it’s... The Future!
The articles on this page mostly started out as blog posts, but outgrew their medium. Their common subject is The Future! — what’s coming and what we might want to do about it.
Formerly, this page also contained some articles about science which were not future-oriented. As this part of my site has expanded, those articles have now been relocated to a new page: Paul Tries to Understand Science. Topics relocated there include cosmic inflation, the rarity of intelligent life in the universe, and the nature of humor.
For my compendium of articles about modern rockets and commercial spaceflight, go to Commercial Rockets.
The articles are:
Progress — a critique of the common idea that scientific and technical progress is an ever-increasing exponential curve.
Artificial Intelligence — What’s Coming looks at the prospects for machines becoming as smart as people.
Automation Is Going To Take Our Jobs is a sequel to the AI article, about the difficulties we’ll face when our machines become capable enough to render large numbers of human beings unemployable.
The Obsolescence of Labor is the conclusion to the AI trilogy, in which we ask: what does artificial intelligence have to do with the election of the worst possible president?
Organics Meet Robotics looks at a more positive side of automation: how it could make pesticides obsolete and improve the quality of our food.
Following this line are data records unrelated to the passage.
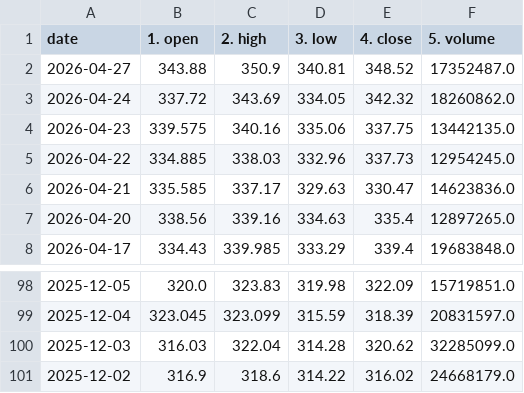
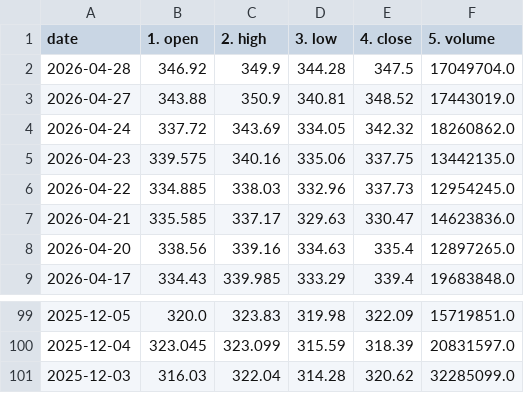
Before and after one commit to ExoSteel/greenorred, a CSV file: daily/daily_GOOG.csv, drawn as a sheet; only a part is shown, gaps mark what is left out.

```diff
--- a/daily/daily_GOOG.csv
+++ b/daily/daily_GOOG.csv
@@ -1,3 +1,4 @@
 date,1. open,2. high,3. low,4. close,5. volume
-2026-04-27,343.88,350.9,340.81,348.52,17352487.0
+2026-04-28,346.92,349.9,344.28,347.5,17049704.0
+2026-04-27,343.88,350.9,340.81,348.52,17443019.0
 2026-04-24,337.72,343.69,334.05,342.32,18260862.0
@@ -100,2 +101 @@ date,1. open,2. high,3. low,4. close,5. volume
 2025-12-03,316.03,322.04,314.28,320.62,32285099.0
-2025-12-02,316.9,318.6,314.22,316.02,24668179.0
```
Also changed, not shown: daily/daily_AAPL.csv, daily/daily_INTC.csv, 39 other files.
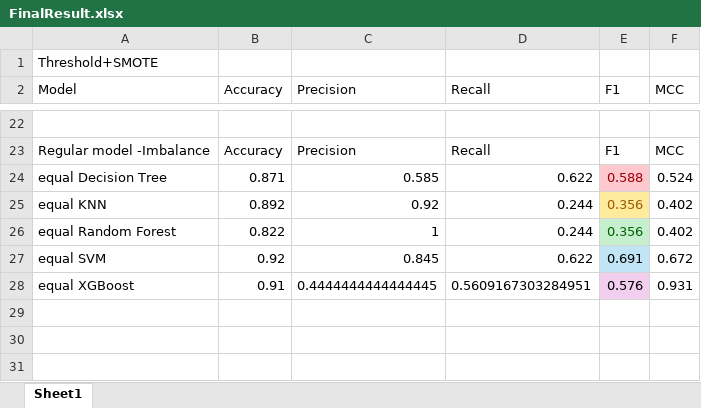
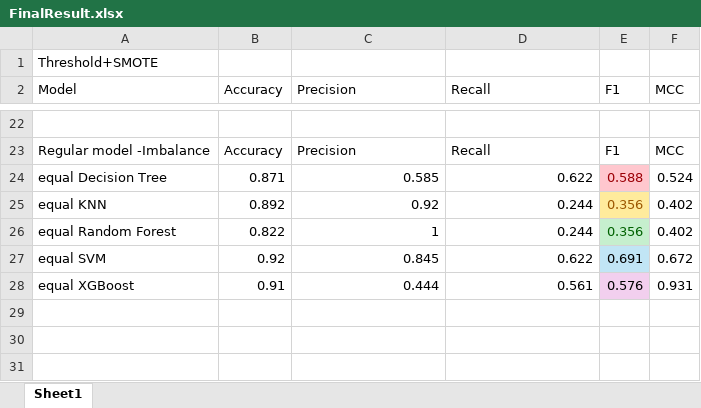
Before and after one commit to zhangl64/quantum-flakiness-ml, an Excel workbook: FinalResult.xlsx, sheet Sheet1, drawn as a sheet; only a part is shown, gaps mark what is left out; values as stored, in another font and other column widths than the file's, no borders; the diff names each change by its address in the sheet, - before the commit and + after, or states it on an @@ line.

Commit message:
commit

```diff
--- a/FinalResult.xlsx (sheet Sheet1)
+++ b/FinalResult.xlsx (sheet Sheet1)
-C28 (Precision): 0.4444444444444445
+C28 (Precision): 0.444
-D28 (Recall): 0.5609167303284951
+D28 (Recall): 0.561
```
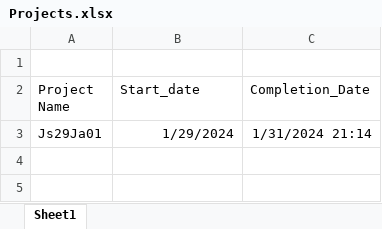
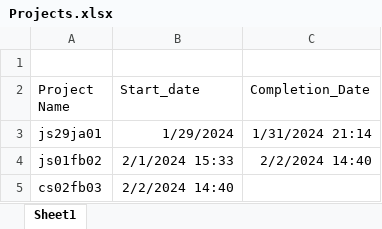
Before and after one commit to Sagar-Togra/Sagar-Togra, an Excel workbook: Projects/Projects.xlsx, sheet Sheet1, drawn as a sheet; values as stored, in another font and other column widths than the file's, no borders; the diff names each change by its address in the sheet, - before the commit and + after, or states it on an @@ line.

```diff
--- a/Projects/Projects.xlsx (sheet Sheet1)
+++ b/Projects/Projects.xlsx (sheet Sheet1)
-A3 (Project Name): Js29Ja01
+A3 (Project Name): js29ja01
+row 4: js01fb02 | 2/1/2024 15:33 | 2/2/2024 14:40
+row 5: cs02fb03 | 2/2/2024 14:40
```
Also changed, not shown: 10 other files.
Genetic Engineering: Why I Marched Against Monstanto. Speaking of pesticides, what sort of risks do we face from the commercial use of genetically modified organisms?
Global Warming — What Do We Do? If we’re going to have all this future to worry about, we’d better not ruin the one planet we’ve got. Here are some possible paths to minimizing the damage.
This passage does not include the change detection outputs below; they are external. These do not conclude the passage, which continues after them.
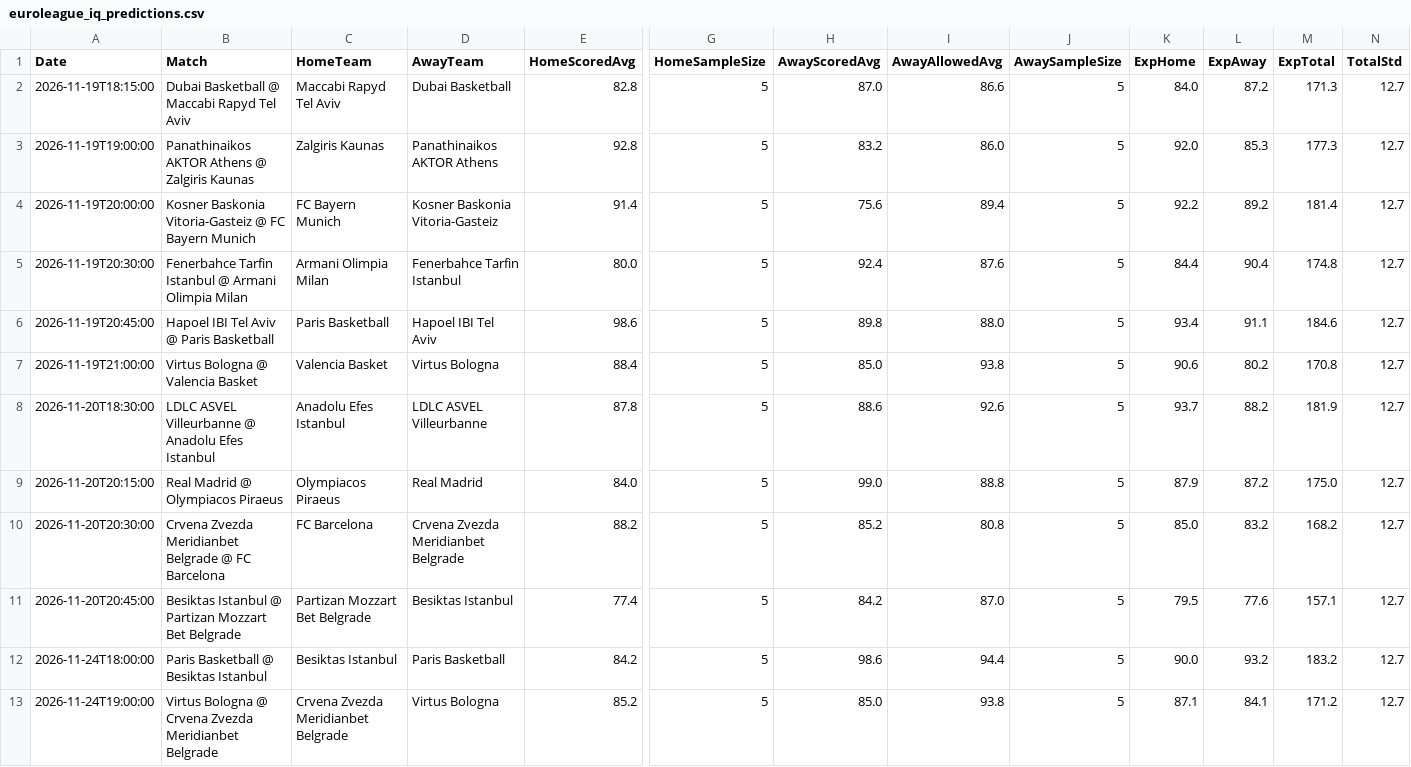
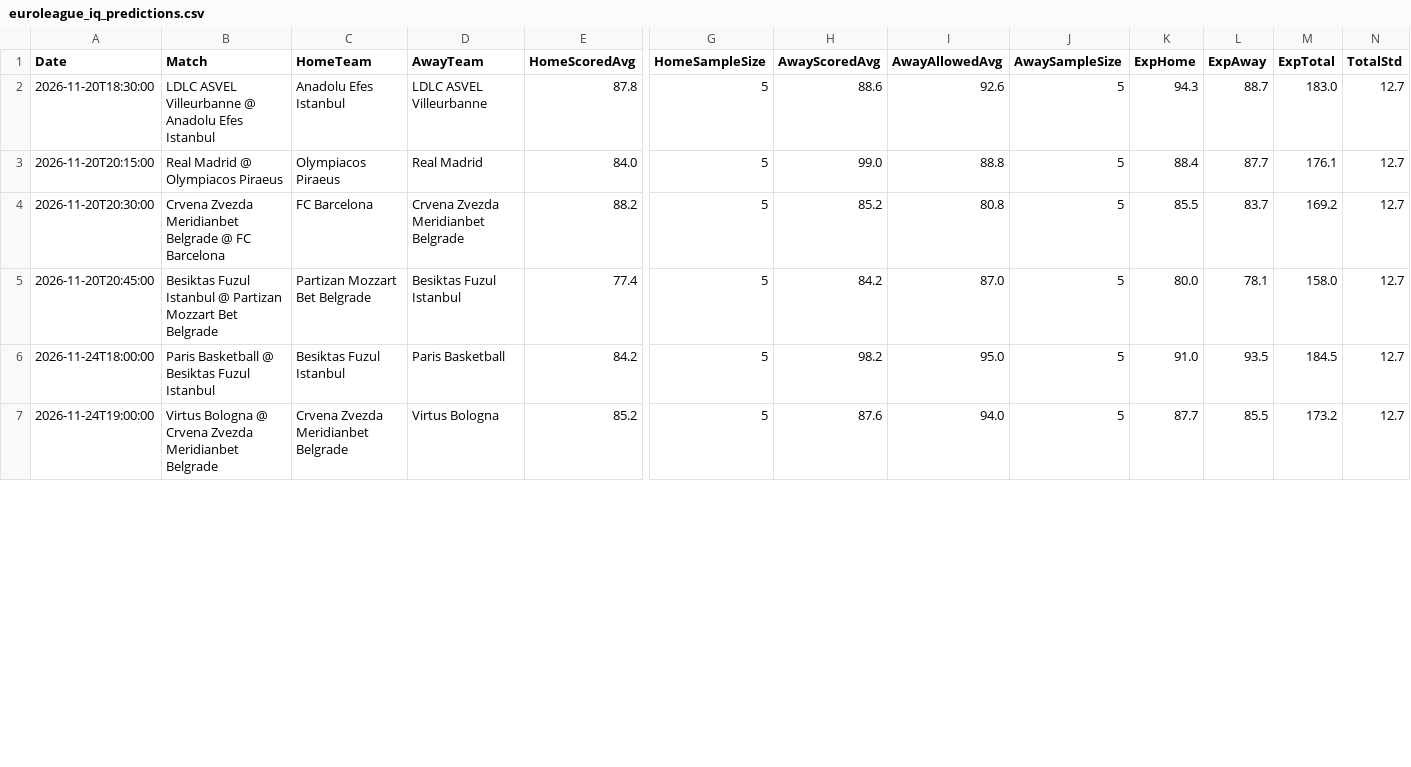
Before and after one commit to niibaboo/SportsIQ, a CSV file: docs/euroleague_iq_predictions.csv, drawn as a sheet; only a part is shown, gaps mark what is left out; removed rows and columns are numbered as before the commit, all else as after; rows hold the shown columns only; the diff covers the shown part only; the diff names each change by its address in the sheet, - before the commit and + after, or states it on an @@ line.

```diff
--- a/docs/euroleague_iq_predictions.csv
+++ b/docs/euroleague_iq_predictions.csv
-row 2: 2026-11-19T18:15:00 | Dubai Basketball @ Maccabi Rapyd Tel Aviv | Maccabi Rapyd Tel Aviv | Dubai Basketball | 82.8 | 5 | 87.0 | 86.6 | 5 | 84.0 | 87.2 | 171.3 | 12.7
-row 3: 2026-11-19T19:00:00 | Panathinaikos AKTOR Athens @ Zalgiris Kaunas | Zalgiris Kaunas | Panathinaikos AKTOR Athens | 92.8 | 5 | 83.2 | 86.0 | 5 | 92.0 | 85.3 | 177.3 | 12.7
-row 4: 2026-11-19T20:00:00 | Kosner Baskonia Vitoria-Gasteiz @ FC Bayern Munich | FC Bayern Munich | Kosner Baskonia Vitoria-Gasteiz | 91.4 | 5 | 75.6 | 89.4 | 5 | 92.2 | 89.2 | 181.4 | 12.7
-row 5: 2026-11-19T20:30:00 | Fenerbahce Tarfin Istanbul @ Armani Olimpia Milan | Armani Olimpia Milan | Fenerbahce Tarfin Istanbul | 80.0 | 5 | 92.4 | 87.6 | 5 | 84.4 | 90.4 | 174.8 | 12.7
-row 6: 2026-11-19T20:45:00 | Hapoel IBI Tel Aviv @ Paris Basketball | Paris Basketball | Hapoel IBI Tel Aviv | 98.6 | 5 | 89.8 | 88.0 | 5 | 93.4 | 91.1 | 184.6 | 12.7
-row 7: 2026-11-19T21:00:00 | Virtus Bologna @ Valencia Basket | Valencia Basket | Virtus Bologna | 88.4 | 5 | 85.0 | 93.8 | 5 | 90.6 | 80.2 | 170.8 | 12.7
-K2 (ExpHome): 93.7
+K2 (ExpHome): 94.3
-L2 (ExpAway): 88.2
+L2 (ExpAway): 88.7
-M2 (ExpTotal): 181.9
+M2 (ExpTotal): 183.0
-K3 (ExpHome): 87.9
+K3 (ExpHome): 88.4
-L3 (ExpAway): 87.2
+L3 (ExpAway): 87.7
-M3 (ExpTotal): 175.0
+M3 (ExpTotal): 176.1
-K4 (ExpHome): 85.0
+K4 (ExpHome): 85.5
-L4 (ExpAway): 83.2
+L4 (ExpAway): 83.7
-M4 (ExpTotal): 168.2
+M4 (ExpTotal): 169.2
-B5 (Match): Besiktas Istanbul @…
+B5 (Match): Besiktas Fuzul Istanbul @…
-D5 (AwayTeam): Besiktas Istanbul
+D5 (AwayTeam): Besiktas Fuzul Istanbul
-K5 (ExpHome): 79.5
+K5 (ExpHome): 80.0
-L5 (ExpAway): 77.6
+L5 (ExpAway): 78.1
-M5 (ExpTotal): 157.1
+M5 (ExpTotal): 158.0
-B6 (Match): Paris Basketball @ Besiktas Istanbul
+B6 (Match): Paris Basketball @ Besiktas Fuzul Istanbul
-C6 (HomeTeam): Besiktas Istanbul
+C6 (HomeTeam): Besiktas Fuzul Istanbul
-H6 (AwayScoredAvg): 98.6
+H6 (AwayScoredAvg): 98.2
-I6 (AwayAllowedAvg): 94.4
+I6 (AwayAllowedAvg): 95.0
-K6 (ExpHome): 90.0
+K6 (ExpHome): 91.0
-L6 (ExpAway): 93.2
+L6 (ExpAway): 93.5
-M6 (ExpTotal): 183.2
+M6 (ExpTotal): 184.5
-H7 (AwayScoredAvg): 85.0
+H7 (AwayScoredAvg): 87.6
-I7 (AwayAllowedAvg): 93.8
+I7 (AwayAllowedAvg): 94.0
-K7 (ExpHome): 87.1
+K7 (ExpHome): 87.7
-L7 (ExpAway): 84.1
+L7 (ExpAway): 85.5
-M7 (ExpTotal): 171.2
+M7 (ExpTotal): 173.2
```
Also changed, not shown: 43 edited cells elsewhere in this file, 5 other files.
Will There Ever Be a Material to Replace Steel? We’d like to imagine that the future will be full of super materials that go way beyond the capabilities of steel, but that may not be the case.
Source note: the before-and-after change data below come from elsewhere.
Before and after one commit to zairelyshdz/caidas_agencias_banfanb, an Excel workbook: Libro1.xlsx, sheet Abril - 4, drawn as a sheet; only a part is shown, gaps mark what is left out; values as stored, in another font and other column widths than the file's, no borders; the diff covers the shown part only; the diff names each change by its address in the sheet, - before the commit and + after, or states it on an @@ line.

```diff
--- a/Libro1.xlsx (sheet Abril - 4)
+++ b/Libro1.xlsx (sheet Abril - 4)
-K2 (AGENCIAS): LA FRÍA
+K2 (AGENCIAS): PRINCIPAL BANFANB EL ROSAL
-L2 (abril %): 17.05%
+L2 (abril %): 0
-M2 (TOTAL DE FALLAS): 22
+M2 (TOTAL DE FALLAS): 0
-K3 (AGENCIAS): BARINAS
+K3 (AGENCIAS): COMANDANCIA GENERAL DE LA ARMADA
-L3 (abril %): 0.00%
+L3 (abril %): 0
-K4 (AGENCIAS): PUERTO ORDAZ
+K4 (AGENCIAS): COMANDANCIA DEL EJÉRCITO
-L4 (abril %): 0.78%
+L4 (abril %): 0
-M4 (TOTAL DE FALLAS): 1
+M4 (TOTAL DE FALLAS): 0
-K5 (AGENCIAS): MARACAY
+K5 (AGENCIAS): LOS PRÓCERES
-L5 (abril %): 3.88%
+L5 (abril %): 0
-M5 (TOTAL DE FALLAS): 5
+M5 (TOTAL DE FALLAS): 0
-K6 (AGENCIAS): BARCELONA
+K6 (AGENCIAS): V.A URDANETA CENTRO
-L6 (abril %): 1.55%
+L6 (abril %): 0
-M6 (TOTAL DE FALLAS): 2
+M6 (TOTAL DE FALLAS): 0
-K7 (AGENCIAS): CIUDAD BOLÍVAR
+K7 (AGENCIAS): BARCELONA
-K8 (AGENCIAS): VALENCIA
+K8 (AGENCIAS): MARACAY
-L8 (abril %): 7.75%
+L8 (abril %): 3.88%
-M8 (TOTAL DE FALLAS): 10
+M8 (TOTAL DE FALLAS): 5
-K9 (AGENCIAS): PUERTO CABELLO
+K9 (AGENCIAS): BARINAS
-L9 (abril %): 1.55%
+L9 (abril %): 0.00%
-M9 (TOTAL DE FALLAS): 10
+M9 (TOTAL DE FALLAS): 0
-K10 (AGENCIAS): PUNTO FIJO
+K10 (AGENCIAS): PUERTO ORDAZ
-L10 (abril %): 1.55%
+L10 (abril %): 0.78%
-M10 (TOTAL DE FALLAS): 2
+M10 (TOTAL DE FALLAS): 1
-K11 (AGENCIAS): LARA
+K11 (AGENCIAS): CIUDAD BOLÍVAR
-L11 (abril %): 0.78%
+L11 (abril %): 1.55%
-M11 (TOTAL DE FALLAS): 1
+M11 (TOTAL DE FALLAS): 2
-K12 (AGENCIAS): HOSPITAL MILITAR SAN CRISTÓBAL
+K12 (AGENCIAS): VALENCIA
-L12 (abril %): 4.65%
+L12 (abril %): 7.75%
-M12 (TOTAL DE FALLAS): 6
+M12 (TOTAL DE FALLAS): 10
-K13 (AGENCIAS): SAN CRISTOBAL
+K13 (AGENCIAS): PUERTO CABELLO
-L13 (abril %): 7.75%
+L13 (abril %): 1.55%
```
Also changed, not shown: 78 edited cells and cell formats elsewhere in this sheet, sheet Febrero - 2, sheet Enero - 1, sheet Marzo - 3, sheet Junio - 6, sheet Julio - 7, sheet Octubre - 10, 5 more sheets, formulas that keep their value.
Reactionless Drive is a subject that’s perhaps getting taken a bit more seriously lately than it should be. Is it possible for advanced science to violate conservation of momentum and produce a space vessel that moves itself forward without rocket exhaust?